Stored items from a collection
.....
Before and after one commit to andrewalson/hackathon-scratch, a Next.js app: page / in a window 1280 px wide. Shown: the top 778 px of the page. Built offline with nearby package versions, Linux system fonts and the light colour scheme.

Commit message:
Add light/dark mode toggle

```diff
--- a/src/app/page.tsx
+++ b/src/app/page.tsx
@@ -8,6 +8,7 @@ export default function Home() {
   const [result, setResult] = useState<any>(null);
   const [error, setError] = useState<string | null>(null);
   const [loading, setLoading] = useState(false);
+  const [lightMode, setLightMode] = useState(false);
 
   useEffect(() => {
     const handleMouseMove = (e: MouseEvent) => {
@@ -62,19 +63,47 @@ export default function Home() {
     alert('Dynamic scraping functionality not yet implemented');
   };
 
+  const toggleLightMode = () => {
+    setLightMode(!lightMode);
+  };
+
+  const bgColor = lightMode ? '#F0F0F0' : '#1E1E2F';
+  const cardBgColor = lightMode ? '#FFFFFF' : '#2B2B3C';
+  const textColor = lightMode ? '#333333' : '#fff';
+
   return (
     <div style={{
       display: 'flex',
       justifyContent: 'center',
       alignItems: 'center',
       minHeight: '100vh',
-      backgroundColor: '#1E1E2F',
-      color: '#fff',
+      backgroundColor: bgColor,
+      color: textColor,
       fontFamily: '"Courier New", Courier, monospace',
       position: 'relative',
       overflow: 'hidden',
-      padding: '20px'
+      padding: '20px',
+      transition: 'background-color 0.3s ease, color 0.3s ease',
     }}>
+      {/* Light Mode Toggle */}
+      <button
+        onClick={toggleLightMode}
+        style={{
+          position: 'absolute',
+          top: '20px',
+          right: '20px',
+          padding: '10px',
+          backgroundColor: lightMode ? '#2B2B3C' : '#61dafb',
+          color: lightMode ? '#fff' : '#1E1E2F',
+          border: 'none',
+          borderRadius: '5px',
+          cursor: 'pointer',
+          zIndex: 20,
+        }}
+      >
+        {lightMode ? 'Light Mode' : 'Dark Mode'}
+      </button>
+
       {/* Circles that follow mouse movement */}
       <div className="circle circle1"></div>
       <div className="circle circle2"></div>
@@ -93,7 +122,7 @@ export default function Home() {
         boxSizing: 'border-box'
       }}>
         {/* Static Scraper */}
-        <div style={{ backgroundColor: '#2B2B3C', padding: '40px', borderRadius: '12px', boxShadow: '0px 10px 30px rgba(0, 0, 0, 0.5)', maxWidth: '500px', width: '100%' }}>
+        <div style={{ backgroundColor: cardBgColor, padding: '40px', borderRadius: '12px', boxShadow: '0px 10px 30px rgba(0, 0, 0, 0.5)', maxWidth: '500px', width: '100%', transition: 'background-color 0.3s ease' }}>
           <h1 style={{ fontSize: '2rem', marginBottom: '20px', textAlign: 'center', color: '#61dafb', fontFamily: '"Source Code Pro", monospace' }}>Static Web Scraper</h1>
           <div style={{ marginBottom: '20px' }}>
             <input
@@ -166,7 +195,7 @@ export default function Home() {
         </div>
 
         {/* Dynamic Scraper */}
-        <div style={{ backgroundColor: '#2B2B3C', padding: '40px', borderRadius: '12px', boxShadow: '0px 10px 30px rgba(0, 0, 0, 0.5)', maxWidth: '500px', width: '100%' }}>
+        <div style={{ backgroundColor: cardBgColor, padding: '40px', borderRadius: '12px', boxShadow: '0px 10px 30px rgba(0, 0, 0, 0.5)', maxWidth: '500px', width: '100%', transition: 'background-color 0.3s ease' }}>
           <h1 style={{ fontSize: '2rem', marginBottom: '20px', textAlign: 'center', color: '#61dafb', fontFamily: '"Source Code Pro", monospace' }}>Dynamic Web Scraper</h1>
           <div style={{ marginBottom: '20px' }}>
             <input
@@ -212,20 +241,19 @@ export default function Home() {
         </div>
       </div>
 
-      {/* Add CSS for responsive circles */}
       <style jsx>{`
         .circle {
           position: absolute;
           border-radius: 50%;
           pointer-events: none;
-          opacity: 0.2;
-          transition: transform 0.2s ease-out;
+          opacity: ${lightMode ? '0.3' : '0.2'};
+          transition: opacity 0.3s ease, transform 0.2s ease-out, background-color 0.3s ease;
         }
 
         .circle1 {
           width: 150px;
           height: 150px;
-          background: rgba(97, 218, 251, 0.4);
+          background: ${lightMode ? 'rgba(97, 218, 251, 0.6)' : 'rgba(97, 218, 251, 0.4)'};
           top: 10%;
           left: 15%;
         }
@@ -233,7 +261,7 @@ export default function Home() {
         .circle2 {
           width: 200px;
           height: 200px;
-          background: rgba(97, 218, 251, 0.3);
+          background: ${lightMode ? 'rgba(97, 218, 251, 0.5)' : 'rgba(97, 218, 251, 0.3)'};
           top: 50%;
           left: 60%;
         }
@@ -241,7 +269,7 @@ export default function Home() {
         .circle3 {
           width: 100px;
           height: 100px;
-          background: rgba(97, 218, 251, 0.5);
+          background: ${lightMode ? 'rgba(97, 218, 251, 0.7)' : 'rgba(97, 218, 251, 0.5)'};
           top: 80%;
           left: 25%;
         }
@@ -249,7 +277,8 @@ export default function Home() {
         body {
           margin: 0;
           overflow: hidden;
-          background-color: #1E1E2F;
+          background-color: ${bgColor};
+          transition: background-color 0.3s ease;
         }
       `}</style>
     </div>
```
.....
> [Exercise requirements] Search the records above for the string "Static" and copy each line that holds it.

> [Solution to the problem]
         {/* Static Scraper */}
           <h1 style={{ fontSize: '2rem', marginBottom: '20px', textAlign: 'center', color: '#61dafb', fontFamily: '"Source Code Pro", monospace' }}>Static Web Scraper</h1>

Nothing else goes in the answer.